Recycling: Just the facts, ma’am

Was one of your New Year’s resolutions to do more recycling? We hope so! If you need a little motivation, here are some facts about waste in America.

Recycling cans

Metal Cans

  • Americans throw away enough aluminum in three months to rebuild all of our commercial airplanes.
  • The energy saved by recycling one aluminum can could run a television for three hours.
  • The energy saved by recycling 19 billion steel cans each year is the same as Los Angeles’ energy requirements for eight years.
  • Currently, the only source for new tin in the U.S. is from recycling used tin cans.
  • Recycled tin is so pure that it is used to make stannous fluoride, the “cavity fighter” in toothpaste.

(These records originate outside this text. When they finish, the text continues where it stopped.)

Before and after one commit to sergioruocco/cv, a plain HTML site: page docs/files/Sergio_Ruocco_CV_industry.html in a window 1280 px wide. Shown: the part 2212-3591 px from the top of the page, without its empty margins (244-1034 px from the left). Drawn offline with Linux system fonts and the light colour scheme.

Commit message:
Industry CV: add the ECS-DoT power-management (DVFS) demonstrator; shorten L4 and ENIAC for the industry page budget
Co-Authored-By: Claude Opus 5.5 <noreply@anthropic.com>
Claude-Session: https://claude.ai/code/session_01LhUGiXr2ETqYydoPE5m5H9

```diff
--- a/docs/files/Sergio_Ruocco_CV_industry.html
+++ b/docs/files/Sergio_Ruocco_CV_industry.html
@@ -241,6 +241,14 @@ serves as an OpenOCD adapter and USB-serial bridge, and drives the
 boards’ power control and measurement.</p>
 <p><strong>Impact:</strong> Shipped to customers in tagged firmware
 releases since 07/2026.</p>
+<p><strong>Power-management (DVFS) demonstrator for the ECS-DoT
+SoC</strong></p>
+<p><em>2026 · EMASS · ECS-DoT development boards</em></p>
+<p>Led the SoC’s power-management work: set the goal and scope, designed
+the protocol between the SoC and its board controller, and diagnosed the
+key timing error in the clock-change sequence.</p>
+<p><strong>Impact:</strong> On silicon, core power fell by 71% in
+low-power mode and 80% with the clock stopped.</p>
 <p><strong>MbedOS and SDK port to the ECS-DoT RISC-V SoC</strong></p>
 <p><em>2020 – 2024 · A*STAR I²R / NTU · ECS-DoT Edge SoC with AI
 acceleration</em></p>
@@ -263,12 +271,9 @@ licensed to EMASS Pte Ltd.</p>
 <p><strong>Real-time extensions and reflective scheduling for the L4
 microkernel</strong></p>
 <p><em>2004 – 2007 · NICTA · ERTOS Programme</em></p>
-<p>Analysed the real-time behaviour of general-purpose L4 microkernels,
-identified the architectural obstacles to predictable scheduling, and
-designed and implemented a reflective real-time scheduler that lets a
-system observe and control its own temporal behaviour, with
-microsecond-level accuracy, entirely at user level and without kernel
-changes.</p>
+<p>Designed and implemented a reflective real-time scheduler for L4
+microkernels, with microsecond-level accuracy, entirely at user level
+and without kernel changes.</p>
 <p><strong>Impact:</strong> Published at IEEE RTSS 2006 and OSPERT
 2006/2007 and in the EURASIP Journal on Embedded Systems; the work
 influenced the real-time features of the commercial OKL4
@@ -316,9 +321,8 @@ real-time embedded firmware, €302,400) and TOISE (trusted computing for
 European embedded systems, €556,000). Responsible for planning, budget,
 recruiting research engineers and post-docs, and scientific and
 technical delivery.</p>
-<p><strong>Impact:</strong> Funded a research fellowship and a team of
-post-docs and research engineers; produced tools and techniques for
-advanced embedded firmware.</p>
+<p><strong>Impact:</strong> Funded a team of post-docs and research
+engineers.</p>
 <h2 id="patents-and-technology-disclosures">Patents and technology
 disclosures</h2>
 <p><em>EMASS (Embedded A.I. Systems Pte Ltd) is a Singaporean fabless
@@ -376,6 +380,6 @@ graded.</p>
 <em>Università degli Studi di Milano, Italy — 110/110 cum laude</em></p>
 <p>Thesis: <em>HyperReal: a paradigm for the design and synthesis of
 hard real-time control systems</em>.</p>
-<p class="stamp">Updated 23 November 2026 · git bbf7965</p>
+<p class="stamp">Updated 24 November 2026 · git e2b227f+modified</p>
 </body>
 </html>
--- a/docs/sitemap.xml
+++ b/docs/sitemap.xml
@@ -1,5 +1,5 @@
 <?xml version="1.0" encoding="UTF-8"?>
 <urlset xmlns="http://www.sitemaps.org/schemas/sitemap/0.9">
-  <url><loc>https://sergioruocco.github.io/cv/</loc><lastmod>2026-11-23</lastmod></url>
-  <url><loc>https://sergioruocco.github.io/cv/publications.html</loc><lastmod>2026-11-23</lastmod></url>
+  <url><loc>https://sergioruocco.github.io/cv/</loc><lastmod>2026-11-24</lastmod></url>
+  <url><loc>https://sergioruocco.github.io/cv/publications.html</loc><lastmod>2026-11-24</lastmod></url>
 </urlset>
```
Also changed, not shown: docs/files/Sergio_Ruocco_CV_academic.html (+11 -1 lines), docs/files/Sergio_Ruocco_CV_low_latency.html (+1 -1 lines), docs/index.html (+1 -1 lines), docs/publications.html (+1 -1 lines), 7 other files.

  • Every year, Americans throw away enough office and writing paper to build a wall more than 12 feet high, stretching from Los Angeles to New York City.
  • Americans use more than 52 million tons of paper each year.
  • Recycling one ton of paper saves one acre of trees.
  • Approximately 76 percent of all U.S. papermakers use some recovered paper to make everything from paper-based packaging to tissue products, from office paper to newspaper.
  • By weight, more paper is recovered for recycling from municipal solid waste streams than glass, plastic, steel and aluminum combined.

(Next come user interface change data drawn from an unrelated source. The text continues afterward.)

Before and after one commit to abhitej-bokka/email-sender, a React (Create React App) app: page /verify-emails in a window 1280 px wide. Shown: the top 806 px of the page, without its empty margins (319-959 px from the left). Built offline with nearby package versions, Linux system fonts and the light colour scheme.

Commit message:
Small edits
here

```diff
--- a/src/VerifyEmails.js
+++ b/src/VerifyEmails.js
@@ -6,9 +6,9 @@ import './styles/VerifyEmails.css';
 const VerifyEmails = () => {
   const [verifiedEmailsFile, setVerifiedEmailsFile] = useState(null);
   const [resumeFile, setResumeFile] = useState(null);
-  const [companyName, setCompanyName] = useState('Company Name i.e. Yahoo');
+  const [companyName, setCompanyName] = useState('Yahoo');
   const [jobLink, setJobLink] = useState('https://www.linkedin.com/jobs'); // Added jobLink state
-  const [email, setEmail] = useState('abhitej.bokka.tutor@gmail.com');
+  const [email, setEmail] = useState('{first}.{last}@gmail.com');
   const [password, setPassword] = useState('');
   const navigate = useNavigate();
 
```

Glass Bottles and Jars

  • If all the glass bottles and jars collected through recycling in the U.S. in one year were laid end-to-end, they would reach the Moon and half way back to the Earth.
  • The volume of glass recycled by Americans in one year would fill New Jersey’s Giants Stadium more than three times.
  • Glass can be recycled an infinite number of times.
  • The energy saved from recycling one glass bottle will light a 100-watt bulb for four hours.

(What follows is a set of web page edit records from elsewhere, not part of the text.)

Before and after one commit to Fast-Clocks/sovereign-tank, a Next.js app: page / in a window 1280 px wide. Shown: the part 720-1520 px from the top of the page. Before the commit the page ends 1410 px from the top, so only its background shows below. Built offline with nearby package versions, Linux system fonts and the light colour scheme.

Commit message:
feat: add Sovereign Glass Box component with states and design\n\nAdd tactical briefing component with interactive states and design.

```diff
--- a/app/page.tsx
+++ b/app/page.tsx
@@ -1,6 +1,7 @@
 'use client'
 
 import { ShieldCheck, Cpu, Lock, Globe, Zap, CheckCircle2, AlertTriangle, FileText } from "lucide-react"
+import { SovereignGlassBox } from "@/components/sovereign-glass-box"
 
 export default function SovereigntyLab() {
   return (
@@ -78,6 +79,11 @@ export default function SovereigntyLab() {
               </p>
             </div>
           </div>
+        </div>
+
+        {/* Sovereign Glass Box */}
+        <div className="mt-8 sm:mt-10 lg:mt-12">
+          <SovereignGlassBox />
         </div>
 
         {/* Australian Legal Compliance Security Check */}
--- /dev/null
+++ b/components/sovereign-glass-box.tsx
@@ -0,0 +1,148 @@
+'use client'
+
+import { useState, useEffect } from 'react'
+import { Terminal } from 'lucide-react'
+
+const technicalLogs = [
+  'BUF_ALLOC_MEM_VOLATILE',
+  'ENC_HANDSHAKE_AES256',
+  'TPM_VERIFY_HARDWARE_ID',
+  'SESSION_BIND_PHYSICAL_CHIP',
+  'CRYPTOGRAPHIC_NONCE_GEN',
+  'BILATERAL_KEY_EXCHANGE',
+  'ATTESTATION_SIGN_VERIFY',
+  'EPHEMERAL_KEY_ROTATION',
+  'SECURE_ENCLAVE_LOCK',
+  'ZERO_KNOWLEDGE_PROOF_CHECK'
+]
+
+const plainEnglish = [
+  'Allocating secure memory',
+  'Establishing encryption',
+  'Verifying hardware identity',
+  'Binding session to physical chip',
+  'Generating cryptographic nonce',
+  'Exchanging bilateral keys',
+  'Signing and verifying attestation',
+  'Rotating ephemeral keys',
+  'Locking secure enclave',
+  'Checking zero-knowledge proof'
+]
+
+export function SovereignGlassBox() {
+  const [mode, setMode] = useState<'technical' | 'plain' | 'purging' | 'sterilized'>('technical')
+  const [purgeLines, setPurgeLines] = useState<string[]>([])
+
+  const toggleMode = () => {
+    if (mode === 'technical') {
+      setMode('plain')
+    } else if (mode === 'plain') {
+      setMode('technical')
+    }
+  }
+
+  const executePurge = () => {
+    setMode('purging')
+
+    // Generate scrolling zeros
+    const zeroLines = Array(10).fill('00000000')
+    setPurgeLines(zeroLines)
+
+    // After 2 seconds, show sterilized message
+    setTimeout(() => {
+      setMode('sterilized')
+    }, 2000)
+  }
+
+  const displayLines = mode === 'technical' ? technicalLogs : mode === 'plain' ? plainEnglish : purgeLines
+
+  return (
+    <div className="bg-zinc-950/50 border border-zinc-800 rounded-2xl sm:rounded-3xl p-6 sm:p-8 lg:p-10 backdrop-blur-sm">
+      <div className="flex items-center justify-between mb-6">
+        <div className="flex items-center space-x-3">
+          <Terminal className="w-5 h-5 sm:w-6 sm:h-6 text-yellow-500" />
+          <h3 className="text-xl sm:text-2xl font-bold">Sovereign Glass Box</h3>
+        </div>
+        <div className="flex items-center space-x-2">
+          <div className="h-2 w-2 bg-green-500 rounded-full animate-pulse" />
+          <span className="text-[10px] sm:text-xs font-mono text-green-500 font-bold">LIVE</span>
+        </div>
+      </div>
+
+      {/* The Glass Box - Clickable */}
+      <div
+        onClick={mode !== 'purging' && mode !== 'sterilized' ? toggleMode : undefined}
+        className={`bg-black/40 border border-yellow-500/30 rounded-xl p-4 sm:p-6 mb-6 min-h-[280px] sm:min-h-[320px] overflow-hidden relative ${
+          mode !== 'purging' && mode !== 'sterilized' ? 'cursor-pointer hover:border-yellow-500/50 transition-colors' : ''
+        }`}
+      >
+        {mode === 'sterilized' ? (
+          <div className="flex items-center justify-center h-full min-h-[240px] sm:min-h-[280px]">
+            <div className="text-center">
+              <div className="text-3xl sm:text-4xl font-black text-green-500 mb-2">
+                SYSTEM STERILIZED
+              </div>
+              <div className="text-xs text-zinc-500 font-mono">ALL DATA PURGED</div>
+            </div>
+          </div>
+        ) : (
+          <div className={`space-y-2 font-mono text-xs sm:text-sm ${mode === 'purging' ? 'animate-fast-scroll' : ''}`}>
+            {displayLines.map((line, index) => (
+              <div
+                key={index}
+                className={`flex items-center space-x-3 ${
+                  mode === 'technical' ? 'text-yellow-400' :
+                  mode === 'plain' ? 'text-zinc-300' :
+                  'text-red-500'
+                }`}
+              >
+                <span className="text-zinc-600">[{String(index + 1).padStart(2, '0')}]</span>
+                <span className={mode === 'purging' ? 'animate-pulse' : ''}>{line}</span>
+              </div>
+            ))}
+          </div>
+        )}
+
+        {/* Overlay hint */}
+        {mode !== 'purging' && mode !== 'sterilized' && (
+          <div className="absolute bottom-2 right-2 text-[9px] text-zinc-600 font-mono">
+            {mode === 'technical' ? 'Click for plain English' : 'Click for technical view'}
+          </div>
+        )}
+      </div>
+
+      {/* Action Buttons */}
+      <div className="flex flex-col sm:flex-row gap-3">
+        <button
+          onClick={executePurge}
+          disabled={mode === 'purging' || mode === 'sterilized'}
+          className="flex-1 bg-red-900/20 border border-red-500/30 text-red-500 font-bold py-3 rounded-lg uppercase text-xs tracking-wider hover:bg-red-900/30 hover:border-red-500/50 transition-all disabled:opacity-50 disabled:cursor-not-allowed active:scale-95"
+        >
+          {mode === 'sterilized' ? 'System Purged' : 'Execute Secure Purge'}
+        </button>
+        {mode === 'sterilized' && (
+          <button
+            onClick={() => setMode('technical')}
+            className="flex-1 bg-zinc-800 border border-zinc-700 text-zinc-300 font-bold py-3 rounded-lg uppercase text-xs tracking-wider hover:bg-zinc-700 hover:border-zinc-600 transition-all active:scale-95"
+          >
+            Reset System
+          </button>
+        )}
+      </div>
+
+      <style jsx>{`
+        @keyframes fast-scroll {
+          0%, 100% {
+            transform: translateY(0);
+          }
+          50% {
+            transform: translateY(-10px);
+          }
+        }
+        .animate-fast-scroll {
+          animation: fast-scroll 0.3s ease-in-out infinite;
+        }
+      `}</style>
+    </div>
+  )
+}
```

  • In one year an estimated seven million tons of clothing and other textiles are thrown away. Only 12 percent are reused or recycled.
  • Textile recycling provides raw materials for upholstery, for filling mattresses, for wadding and other absorbent products, and for the manufacture of felt as well as fibre from which new cloth can be made.


Sources: Aluminum Recycling, American Forest and Paper Association Recycling, Environmental News Network (, EPA,, Bureau of International Recycling.